*** Opening SOURCE DATA ***
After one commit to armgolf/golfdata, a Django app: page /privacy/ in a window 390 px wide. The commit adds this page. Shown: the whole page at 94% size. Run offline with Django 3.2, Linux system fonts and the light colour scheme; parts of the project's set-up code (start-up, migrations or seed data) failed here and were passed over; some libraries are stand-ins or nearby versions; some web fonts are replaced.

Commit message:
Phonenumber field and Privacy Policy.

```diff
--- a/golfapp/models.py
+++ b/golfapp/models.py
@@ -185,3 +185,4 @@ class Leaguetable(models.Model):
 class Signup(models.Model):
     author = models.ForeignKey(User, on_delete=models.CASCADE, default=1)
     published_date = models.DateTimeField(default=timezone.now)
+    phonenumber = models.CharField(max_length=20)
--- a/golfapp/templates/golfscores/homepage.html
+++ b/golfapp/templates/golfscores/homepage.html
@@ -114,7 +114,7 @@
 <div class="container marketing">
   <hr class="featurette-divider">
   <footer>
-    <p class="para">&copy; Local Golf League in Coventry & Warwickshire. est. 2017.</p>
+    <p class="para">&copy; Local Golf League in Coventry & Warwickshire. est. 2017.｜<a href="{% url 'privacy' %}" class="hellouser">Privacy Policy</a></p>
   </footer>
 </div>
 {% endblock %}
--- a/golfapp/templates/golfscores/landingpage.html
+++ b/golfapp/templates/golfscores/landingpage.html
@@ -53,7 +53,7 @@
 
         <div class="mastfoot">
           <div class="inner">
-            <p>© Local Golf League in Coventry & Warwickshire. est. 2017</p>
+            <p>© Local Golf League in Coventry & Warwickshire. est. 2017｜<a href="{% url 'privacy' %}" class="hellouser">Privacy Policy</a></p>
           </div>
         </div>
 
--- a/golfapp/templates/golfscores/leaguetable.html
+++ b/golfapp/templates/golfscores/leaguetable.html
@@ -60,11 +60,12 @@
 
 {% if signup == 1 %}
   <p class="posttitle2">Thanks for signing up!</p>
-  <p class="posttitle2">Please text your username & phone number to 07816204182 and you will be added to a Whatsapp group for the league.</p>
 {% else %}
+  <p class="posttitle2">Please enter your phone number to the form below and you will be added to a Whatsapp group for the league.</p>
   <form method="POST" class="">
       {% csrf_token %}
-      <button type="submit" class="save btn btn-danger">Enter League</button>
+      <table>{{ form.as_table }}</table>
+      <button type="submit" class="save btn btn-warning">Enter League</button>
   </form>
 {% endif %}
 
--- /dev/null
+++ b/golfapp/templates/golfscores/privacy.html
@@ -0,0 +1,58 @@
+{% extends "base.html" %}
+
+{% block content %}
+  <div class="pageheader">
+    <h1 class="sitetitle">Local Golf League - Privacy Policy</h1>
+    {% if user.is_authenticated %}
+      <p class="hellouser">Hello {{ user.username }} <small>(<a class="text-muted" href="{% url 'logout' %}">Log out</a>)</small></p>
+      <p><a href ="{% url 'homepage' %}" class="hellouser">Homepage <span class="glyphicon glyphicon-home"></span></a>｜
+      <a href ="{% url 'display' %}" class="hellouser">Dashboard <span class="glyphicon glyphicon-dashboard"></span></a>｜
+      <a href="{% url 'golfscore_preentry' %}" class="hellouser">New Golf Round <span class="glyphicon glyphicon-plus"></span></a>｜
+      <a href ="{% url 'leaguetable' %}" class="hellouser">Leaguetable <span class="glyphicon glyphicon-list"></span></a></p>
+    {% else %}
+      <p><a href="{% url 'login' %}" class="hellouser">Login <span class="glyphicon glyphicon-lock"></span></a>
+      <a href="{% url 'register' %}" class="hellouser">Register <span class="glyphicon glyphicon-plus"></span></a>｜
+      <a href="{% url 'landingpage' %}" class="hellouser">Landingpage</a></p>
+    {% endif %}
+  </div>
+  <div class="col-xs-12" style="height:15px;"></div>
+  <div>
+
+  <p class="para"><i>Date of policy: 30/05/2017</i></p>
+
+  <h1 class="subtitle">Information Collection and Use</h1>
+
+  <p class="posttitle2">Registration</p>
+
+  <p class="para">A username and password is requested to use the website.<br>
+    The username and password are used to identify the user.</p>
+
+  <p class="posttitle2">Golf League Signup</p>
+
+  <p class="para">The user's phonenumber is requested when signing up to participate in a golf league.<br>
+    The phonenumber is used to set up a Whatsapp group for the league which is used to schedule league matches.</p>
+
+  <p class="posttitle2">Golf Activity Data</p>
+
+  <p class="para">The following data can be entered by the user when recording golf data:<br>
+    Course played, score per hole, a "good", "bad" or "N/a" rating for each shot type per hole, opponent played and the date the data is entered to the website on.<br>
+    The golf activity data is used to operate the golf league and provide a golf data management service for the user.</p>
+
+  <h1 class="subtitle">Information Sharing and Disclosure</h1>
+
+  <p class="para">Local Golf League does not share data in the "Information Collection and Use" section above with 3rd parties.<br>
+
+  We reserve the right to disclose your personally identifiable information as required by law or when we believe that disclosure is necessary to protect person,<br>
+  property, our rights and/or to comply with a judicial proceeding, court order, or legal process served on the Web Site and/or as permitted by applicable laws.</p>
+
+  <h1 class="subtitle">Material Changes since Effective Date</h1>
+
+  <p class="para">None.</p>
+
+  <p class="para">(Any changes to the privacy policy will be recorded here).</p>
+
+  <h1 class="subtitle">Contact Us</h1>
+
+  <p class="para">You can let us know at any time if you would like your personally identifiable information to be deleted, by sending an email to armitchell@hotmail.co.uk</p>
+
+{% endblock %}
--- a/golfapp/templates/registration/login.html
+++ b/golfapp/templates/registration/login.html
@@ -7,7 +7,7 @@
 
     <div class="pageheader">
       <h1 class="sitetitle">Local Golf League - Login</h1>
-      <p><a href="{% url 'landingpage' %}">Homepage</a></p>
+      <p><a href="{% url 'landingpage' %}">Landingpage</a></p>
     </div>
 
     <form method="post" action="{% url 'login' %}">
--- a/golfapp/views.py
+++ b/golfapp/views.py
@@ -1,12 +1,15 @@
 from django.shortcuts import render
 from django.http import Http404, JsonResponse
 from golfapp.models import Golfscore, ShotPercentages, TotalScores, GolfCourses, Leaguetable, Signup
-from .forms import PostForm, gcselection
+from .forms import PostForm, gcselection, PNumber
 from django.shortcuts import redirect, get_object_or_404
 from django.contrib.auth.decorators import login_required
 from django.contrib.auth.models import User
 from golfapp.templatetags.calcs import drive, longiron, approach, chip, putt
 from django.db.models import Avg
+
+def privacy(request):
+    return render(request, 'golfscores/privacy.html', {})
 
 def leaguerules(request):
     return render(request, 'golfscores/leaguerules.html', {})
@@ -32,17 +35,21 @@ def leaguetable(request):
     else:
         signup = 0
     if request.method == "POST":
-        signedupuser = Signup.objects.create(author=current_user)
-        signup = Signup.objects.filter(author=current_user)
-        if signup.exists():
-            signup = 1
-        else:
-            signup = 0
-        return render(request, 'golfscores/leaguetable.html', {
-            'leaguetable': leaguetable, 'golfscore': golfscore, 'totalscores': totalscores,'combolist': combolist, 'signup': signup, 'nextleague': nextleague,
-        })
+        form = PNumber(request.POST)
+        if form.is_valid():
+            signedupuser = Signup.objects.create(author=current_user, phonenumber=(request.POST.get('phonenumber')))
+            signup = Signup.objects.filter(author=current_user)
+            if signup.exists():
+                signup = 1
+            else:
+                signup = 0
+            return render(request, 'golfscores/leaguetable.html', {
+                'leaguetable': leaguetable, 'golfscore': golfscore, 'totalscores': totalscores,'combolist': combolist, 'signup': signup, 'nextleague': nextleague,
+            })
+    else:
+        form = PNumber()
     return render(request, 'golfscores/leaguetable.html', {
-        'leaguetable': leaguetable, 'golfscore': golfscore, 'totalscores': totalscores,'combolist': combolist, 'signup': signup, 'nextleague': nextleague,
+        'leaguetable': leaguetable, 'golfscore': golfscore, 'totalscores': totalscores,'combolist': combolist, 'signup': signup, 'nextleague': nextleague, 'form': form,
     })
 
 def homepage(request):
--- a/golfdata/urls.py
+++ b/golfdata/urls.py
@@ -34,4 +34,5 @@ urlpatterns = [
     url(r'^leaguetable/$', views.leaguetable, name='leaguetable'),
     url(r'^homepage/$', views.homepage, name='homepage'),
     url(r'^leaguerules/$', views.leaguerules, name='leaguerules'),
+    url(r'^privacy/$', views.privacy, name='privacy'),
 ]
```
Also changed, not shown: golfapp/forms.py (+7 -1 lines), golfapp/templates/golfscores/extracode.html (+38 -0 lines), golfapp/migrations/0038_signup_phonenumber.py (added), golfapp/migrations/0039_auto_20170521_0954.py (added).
*** Closing SOURCE DATA ***
*** Opening SOURCE DATA ***
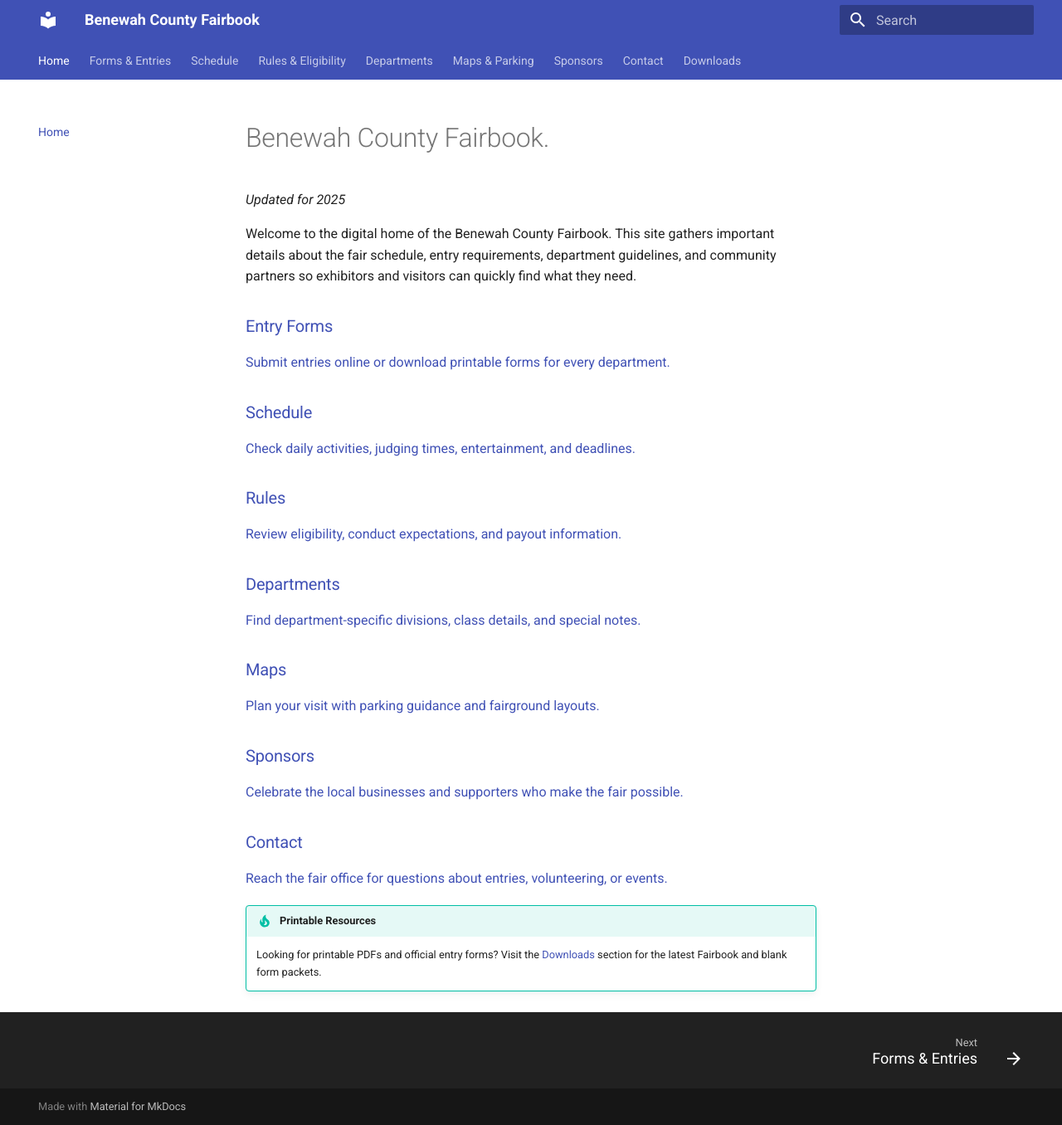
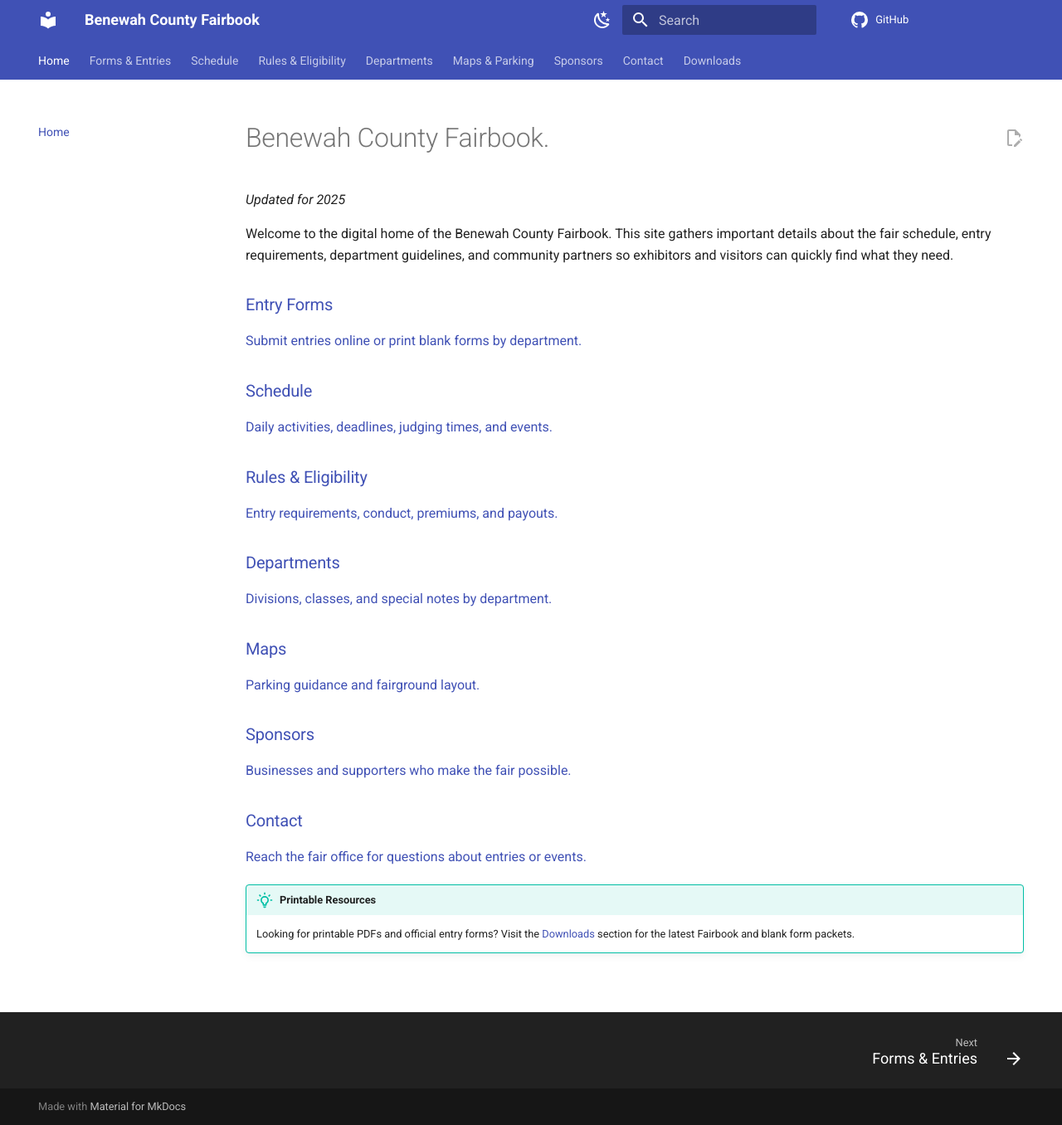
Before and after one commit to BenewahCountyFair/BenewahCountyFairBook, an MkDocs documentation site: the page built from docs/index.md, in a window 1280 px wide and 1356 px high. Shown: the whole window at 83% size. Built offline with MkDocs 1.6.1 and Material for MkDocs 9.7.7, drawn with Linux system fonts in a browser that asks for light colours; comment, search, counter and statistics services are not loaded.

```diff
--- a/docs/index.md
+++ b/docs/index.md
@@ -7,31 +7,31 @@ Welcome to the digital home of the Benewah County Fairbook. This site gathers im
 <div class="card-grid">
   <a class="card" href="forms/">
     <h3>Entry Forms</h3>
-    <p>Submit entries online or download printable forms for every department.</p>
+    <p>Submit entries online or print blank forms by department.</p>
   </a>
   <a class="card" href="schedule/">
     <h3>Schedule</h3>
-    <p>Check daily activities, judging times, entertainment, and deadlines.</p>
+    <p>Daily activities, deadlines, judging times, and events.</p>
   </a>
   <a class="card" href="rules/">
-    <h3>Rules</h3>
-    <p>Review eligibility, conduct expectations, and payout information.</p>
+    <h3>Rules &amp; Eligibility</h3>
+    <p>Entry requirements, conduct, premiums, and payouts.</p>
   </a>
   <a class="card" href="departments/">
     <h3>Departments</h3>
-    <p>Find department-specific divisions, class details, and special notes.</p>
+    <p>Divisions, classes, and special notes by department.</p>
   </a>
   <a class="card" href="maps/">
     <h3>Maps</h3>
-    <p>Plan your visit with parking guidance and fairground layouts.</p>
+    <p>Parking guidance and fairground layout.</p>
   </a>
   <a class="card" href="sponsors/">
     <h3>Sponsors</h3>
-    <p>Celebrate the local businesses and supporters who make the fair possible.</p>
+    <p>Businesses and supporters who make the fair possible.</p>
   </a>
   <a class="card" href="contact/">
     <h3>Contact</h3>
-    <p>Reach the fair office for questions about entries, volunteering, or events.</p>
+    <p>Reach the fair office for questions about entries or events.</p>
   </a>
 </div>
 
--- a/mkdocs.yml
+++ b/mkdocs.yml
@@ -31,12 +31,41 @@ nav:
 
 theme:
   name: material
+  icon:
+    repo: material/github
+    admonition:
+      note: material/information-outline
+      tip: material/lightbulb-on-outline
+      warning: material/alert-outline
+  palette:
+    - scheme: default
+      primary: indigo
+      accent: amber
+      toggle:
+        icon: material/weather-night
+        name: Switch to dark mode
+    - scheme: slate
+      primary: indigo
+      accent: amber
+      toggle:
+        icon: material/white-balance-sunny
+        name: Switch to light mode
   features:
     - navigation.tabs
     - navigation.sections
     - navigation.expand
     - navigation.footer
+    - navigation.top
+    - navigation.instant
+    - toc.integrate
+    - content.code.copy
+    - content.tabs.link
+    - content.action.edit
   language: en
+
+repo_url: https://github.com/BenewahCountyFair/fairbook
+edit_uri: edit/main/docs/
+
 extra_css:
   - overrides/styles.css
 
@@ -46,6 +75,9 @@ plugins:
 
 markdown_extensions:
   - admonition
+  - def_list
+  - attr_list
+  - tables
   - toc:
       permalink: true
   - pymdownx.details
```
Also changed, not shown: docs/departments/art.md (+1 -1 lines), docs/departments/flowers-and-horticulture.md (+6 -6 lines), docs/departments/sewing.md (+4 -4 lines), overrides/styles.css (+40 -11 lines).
*** Closing SOURCE DATA ***
▶ **TASK**: Go through the data and show each line that holds "card".

▶ **PROBLEM SOLUTION**:
 <div class="card-grid">
   <a class="card" href="forms/">
   <a class="card" href="schedule/">
   <a class="card" href="rules/">
   <a class="card" href="departments/">
   <a class="card" href="maps/">
   <a class="card" href="sponsors/">
   <a class="card" href="contact/">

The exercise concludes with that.